Behavior motivation-inspired app makes it easier to eat healthy—MotivAte team
Whether you’ve been instructed to do so by your doctor, or it’s something you’ve decided to do on your own, adhering to a healthy diet can be a challenge. In this effort, your doctor or diet plan may require you to document everything you eat and drink … sometimes down to the ingredient, ounce or calorie.
The documentation process, however, is prone to errors. You can record inaccurate information, you might not be consistent logging information, or you might lose interest and stop documenting all together. UCF I-Corps team member MotivAte believes it can make the process easier, fun and more effective—through the use of photos and friendly social feedback.
The MotivAte team is developing a mobile app that will allow users to create a photo-based food diary. By combining behavior change techniques, game-like elements and crowdsourced nutrition guidance, the app will help users modify their diet to lose weight and reach other health and fitness goals.
“Our behavior motivation-inspired app not only makes it easier to track food intake, but also adds a positive-reinforcement social component to make the experience enjoyable and fun,” said UCF medical student Brian Mayrsohn, Entrepreneurial Lead for the team.
The team, which in addition to Mayrsohn includes UCF School of Visual Arts and Design faculty member Daniel V. Novatnak, Principal Investigator, medical student team members Zoran Pavlovic and Alex Eskandari, industry veteran and Mentor Shawn Bercuson, software engineer Vijay Budhram, and animator Chris Hendrix-Buxton, has already developed a prototype.
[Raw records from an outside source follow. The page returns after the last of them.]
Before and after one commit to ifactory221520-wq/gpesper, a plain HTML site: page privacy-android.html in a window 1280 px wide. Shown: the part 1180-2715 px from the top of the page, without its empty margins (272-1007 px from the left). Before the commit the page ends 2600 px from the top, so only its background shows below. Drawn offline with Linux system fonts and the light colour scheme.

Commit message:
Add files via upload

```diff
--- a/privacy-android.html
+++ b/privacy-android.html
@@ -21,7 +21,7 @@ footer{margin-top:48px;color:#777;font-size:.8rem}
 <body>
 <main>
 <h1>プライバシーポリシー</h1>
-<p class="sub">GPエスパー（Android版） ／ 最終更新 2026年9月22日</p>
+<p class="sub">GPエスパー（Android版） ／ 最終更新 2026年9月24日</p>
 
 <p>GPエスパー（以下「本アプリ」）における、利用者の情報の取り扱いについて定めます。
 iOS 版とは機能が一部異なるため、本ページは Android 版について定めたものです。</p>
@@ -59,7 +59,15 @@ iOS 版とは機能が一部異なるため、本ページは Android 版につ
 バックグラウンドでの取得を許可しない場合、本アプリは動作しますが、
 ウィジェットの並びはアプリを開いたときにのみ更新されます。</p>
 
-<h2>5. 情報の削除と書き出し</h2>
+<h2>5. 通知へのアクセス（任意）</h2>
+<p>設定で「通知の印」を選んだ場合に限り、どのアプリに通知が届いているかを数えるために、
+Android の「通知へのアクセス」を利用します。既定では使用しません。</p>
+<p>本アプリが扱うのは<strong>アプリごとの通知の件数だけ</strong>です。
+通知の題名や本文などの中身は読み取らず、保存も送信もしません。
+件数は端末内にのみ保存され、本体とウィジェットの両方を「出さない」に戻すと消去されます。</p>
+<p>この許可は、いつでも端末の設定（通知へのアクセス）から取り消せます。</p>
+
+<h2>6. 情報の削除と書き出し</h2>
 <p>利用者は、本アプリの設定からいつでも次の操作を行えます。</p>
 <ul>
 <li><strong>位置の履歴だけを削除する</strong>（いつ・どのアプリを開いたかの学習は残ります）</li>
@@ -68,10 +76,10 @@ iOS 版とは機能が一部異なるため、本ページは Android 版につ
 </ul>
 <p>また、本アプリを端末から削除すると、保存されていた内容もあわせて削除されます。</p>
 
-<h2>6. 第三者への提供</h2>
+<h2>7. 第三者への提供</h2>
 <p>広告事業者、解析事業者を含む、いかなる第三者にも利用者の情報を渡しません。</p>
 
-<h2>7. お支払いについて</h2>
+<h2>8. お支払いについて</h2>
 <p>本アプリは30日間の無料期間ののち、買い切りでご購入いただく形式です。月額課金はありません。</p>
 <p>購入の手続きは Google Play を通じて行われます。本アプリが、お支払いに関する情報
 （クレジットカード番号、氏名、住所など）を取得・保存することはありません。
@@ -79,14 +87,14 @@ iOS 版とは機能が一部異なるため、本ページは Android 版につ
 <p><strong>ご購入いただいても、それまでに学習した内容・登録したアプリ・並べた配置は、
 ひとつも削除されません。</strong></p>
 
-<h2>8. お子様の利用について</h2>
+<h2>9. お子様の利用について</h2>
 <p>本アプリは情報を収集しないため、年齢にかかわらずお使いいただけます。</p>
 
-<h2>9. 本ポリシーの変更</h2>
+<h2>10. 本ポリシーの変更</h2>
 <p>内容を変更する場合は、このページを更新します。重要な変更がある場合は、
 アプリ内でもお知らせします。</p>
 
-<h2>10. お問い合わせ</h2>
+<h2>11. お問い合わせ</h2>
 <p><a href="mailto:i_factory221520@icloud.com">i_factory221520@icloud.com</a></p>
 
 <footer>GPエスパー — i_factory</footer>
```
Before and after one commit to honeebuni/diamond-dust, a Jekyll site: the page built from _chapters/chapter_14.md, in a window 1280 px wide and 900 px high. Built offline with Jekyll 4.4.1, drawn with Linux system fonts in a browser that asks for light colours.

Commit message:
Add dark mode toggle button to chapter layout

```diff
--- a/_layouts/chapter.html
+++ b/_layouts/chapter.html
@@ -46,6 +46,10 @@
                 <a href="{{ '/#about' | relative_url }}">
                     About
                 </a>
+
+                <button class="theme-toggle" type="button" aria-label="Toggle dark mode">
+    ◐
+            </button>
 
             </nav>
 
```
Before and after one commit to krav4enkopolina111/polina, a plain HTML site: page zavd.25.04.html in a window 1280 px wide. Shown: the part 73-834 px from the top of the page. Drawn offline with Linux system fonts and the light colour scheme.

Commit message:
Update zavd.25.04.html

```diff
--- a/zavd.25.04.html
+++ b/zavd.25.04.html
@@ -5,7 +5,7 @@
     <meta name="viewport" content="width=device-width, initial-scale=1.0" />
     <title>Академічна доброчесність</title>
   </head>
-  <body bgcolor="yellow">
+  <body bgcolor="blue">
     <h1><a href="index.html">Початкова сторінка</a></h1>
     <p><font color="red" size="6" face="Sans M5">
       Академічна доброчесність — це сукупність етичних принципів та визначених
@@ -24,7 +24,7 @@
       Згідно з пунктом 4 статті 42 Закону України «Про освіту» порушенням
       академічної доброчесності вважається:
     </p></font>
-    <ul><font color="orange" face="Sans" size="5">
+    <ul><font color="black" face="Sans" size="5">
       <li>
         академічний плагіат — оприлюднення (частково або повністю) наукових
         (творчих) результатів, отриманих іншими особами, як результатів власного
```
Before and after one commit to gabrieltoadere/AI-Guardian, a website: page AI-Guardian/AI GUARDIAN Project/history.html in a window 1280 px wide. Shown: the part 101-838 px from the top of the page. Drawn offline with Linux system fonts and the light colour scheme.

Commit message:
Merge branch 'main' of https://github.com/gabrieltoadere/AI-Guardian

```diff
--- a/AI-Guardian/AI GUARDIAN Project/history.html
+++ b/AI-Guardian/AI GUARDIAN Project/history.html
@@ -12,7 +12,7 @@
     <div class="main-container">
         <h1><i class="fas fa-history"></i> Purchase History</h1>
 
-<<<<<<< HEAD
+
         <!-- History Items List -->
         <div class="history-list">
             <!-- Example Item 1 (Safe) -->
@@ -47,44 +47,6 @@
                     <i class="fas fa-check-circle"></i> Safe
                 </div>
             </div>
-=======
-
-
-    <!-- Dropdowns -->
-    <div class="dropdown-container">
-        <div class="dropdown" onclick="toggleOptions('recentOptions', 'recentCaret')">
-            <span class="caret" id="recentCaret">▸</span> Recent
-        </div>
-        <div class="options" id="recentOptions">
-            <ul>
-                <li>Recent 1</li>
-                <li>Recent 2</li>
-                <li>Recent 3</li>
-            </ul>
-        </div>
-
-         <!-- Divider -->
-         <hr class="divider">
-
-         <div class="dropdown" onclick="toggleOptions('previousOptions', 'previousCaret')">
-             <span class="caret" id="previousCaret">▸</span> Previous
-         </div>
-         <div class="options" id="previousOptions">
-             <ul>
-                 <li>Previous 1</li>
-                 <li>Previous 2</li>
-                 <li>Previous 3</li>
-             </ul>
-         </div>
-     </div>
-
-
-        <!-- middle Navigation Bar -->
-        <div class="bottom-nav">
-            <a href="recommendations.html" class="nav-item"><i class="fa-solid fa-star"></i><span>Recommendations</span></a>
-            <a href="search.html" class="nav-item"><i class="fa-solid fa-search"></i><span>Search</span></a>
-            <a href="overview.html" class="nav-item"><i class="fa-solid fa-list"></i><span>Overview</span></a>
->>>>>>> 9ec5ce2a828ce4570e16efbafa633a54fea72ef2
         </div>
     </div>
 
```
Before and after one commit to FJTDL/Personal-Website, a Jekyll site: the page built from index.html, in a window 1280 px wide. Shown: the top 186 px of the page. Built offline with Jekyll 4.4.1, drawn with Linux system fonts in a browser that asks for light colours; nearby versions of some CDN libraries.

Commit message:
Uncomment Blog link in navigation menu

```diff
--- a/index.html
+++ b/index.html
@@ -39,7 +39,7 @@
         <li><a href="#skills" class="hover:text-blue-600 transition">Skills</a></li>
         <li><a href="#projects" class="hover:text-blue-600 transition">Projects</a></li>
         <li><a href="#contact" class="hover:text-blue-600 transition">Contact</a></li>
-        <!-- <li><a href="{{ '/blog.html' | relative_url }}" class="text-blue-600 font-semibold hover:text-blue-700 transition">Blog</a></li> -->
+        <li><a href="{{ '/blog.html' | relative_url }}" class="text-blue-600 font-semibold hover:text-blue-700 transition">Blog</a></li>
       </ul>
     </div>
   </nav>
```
A user takes a picture of the food item that will be eaten and uploads it into the app. There, the user’s invited network of friends can rate the nutritional value of the food. Based on these ratings, the user earns “game” points and other motivational incentives to help encourage healthy food choices.
“The UCF I-Corps program is helping our team to better determine our target customer base,” said Mayrsohn. “Participating in the program will help us develop our business acumen and fine tune our product strategy.”